@CraginS You make some interesting points, and so that is what happened with the state licensing. I had heard about it when it was going on but don't think I ever heard what happened to it int he end.


It's a hard topic for the reasons you have mentioned and I guess a lot would come down to the exact details behind it. While I can't understand a hair braider or a florist needing to be licensed I can understand a doctor or electrician. But then again at the same time we have people who have come to the US from other countries and even though they did the same work they don't qualify for a license in the US.


When I think of a security license I think of something that would provide repercussions against people cutting corners and not doing their basic due diligence. How many issues happen because of patches not applied or things being misconfigured?

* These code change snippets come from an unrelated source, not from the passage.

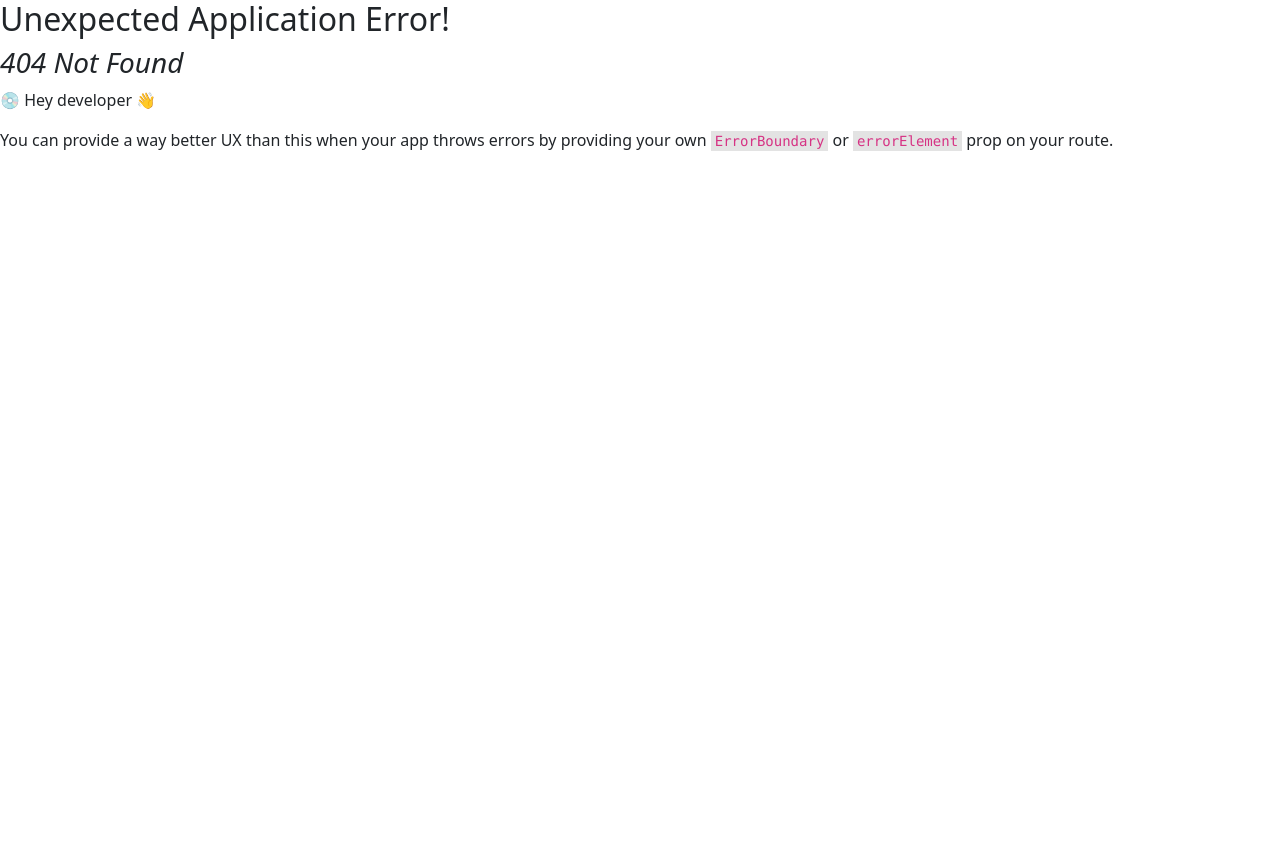
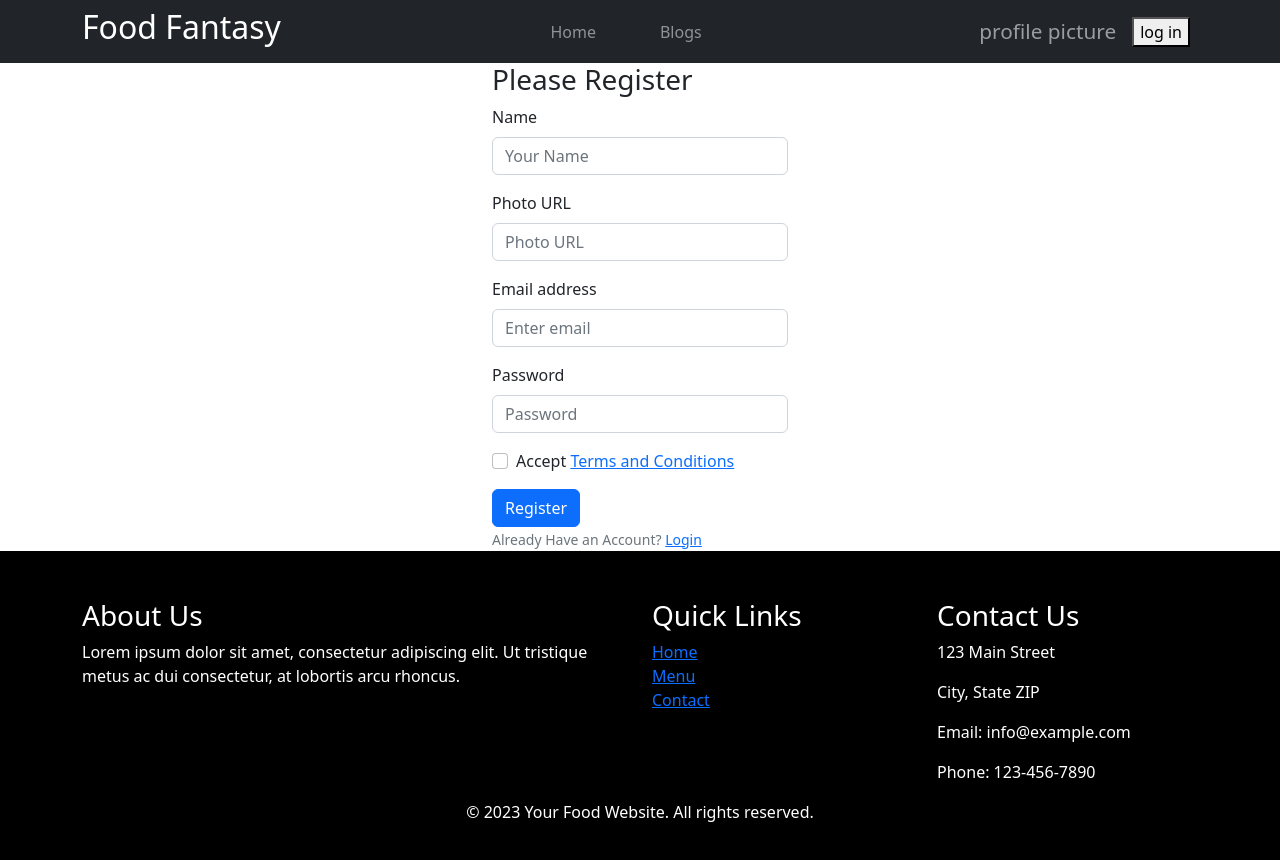
Before and after one commit to anik12136/Food-Fantasy-Client, a React (Create React App) app: page /register in a window 1280 px wide. Before the commit this address had no page. Shown: the top 860 px of the page. Before the commit the page ends 800 px from the top, so only its background shows below. Built offline with nearby package versions, Linux system fonts and the light colour scheme.

Commit message:
created log in and register fields

```diff
--- a/src/Providers/AuthProvider.jsx
+++ b/src/Providers/AuthProvider.jsx
@@ -8,7 +8,7 @@ const auth = getAuth(app);
 
 
 const AuthProvider = ({children}) => {
-    const user = {displayName : 'Muri Khan'}
+    const user = null
     const authInfo = {
         user
     }
--- a/src/pages/Login/Login.jsx
+++ b/src/pages/Login/Login.jsx
@@ -1,4 +1,6 @@
 import React from 'react';
+import { Button, Container, Form } from 'react-bootstrap';
+import { Link } from 'react-router-dom';
 
 const LoginPage = () => {
   const handleEmailLogin = () => {
@@ -14,29 +16,34 @@ const LoginPage = () => {
   };
 
   return (
-    <div className="login-page">
-      <h2>Login</h2>
-      <form>
-        <div className="form-group">
-          <label>Email</label>
-          <input type="email" className="form-control" placeholder="Enter email" />
-        </div>
-        <div className="form-group">
-          <label>Password</label>
-          <input type="password" className="form-control" placeholder="Enter password" />
-        </div>
-        <button type="button" className="btn btn-primary" onClick={handleEmailLogin}>
-          Sign in with Email/Password
-        </button>
-        <div className="or-separator">or</div>
-        <button type="button" className="btn btn-danger" onClick={handleGoogleLogin}>
-          Sign in with Google
-        </button>
-        <button type="button" className="btn btn-dark" onClick={handleGithubLogin}>
-          Sign in with GitHub
-        </button>
-      </form>
-    </div>
+    <Container className='w-25 mx-auto'>
+            <h3>Please Login</h3>
+            <Form>
+                <Form.Group className="mb-3" controlId="formBasicEmail">
+                    <Form.Label>Email address</Form.Label>
+                    <Form.Control type="email" name='email' placeholder="Enter email" required />
+                </Form.Group>
+
+                <Form.Group className="mb-3" controlId="formBasicPassword">
+                    <Form.Label>Password</Form.Label>
+                    <Form.Control type="password" name='password' placeholder="Password" required />
+                </Form.Group>
+
+                <Button variant="primary" type="submit">
+                    Login
+                </Button>
+                <br />
+                <Form.Text className="text-secondary">
+                    Don't Have an Account? <Link to="/register">Register</Link>
+                </Form.Text>
+                <Form.Text className="text-success">
+
+                </Form.Text>
+                <Form.Text className="text-danger">
+
+                </Form.Text>
+            </Form>
+        </Container>
   );
 };
 
--- a/src/pages/Login/Registration.jsx
+++ b/src/pages/Login/Registration.jsx
@@ -1,10 +1,54 @@
-import React from 'react';
+// import React, { useContext } from 'react';
+import { Button, Container, Form } from 'react-bootstrap';
+import { Link } from 'react-router-dom';
+// import { AuthContext } from '../../../providers/AuthProvider';
+// import { useState } from 'react';
 
 const Registration = () => {
     return (
-        <div>
-            <h2>This is Registration page</h2>
-        </div>
+        <Container className='w-25 mx-auto'>
+            <h3>Please Register</h3>
+            <Form>
+                <Form.Group className="mb-3" controlId="formBasicEmail">
+                    <Form.Label>Name</Form.Label>
+                    <Form.Control type="text" name='name' placeholder="Your Name" required />
+                </Form.Group>
+                <Form.Group className="mb-3" controlId="formBasicEmail">
+                    <Form.Label>Photo URL</Form.Label>
+                    <Form.Control type="text" name='photo' placeholder="Photo URL" required />
+                </Form.Group>
+                <Form.Group className="mb-3" controlId="formBasicEmail">
+                    <Form.Label>Email address</Form.Label>
+                    <Form.Control type="email" name='email' placeholder="Enter email" required />
+                </Form.Group>
+
+                <Form.Group className="mb-3" controlId="formBasicPassword">
+                    <Form.Label>Password</Form.Label>
+                    <Form.Control type="password" name='password' placeholder="Password" required />
+                </Form.Group>
+
+                <Form.Group className="mb-3" controlId="formBasicCheckbox">
+                    <Form.Check
+                        // onClick={handleAccepted}
+                        type="checkbox"
+                        name="accept"
+                        label={<>Accept <Link to="/terms">Terms and Conditions</Link> </>} />
+                </Form.Group>
+                <Button variant="primary"  type="submit">
+                    Register
+                </Button>
+                <br />
+                <Form.Text className="text-secondary">
+                    Already Have an Account? <Link to="/login">Login</Link>
+                </Form.Text>
+                <Form.Text className="text-success">
+
+                </Form.Text>
+                <Form.Text className="text-danger">
+
+                </Form.Text>
+            </Form>
+        </Container>
     );
 };
 
--- a/src/pages/shared/Header/Header.jsx
+++ b/src/pages/shared/Header/Header.jsx
@@ -2,10 +2,10 @@ import React, { useContext } from 'react';
 import { Container, Nav, Navbar } from 'react-bootstrap';
 import { Link } from 'react-router-dom';
 import { AuthContext } from '../../../Providers/AuthProvider';
-
+import { FaRegUser } from 'react-icons/fa';
 const Header = () => {
 
-  const {user} = useContext(AuthContext);
+  const { user } = useContext(AuthContext);
 
   return (
     <div>
@@ -15,16 +15,21 @@ const Header = () => {
           <Navbar.Toggle aria-controls="responsive-navbar-nav" />
           <Navbar.Collapse id="responsive-navbar-nav">
             <Nav className="mx-auto">
-              <div className='nav-home'>
+              {/* <div className='nav-home'>
                 <Link className="text-decoration-none text-white-50" to="/">Home</Link>
                 <Link className="text-decoration-none text-white-50 ms-5" to="./blogs">Blogs</Link>
-              </div>
+              </div> */}
+              <Nav.Link href="#deets">
+                <Link className="text-decoration-none text-white-50" to="/">Home</Link>
+              </Nav.Link>
+              <Nav.Link href="#deets">
+                <Link className="text-decoration-none text-white-50 ms-5" to="./blogs">Blogs</Link>
+              </Nav.Link>
+
             </Nav>
             <Nav>
-              <Nav.Link href="#deets">profile picture</Nav.Link>
-
-                {!user? <Link to="./login"><button>log in</button></Link> :<Link ><button>log out</button></Link>}
-
+              <Nav.Link style={{fontSize:'1.3rem'}} href="#deets">{user ? <FaRegUser></FaRegUser> : 'profile picture'}</Nav.Link>
+              <Nav.Link className='my-auto'>{!user ? <Link to="./login"><button>log in</button></Link> : <Link ><button>log out</button></Link>}</Nav.Link>
             </Nav>
           </Navbar.Collapse>
         </Container>
```
Also changed, not shown: src/routes/routes.jsx (+10 -10 lines).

But on the other hand and you mentioned what a license should be and what it could be abused to be for are two very different things.



Community Champion

@JKWiniger wrote:

How many issues happen because of patches not applied or things being misconfigured?

Presuming your focus is more on life-safety than economic impact.  A few publicly known examples:


  1. Bad actors increased lye to toxic levels at the Oldsmar, Florida water treatment plant 
  2. Baltimore emergency call center computer-aided-dispatch successfully attacked due to firewall misconfiguration.
  3. Diminished care due to electronic medical records being ransomwared, resulting in an infant death.
  4. Woman's death due to delayed treatment when Emergency Department closed due to cyberattack
  5. Ethical Hackers take control of a Jeep Cherokee.

Life-safety has long been a huge concern with computer controlled manufacturing equipment. Oftentimes, the "is it safe to start a cycle" decision is complicated enough to require a computer.  Defending that computer is an absolute prerequisite to protecting the equipment operator from loss of life or limb.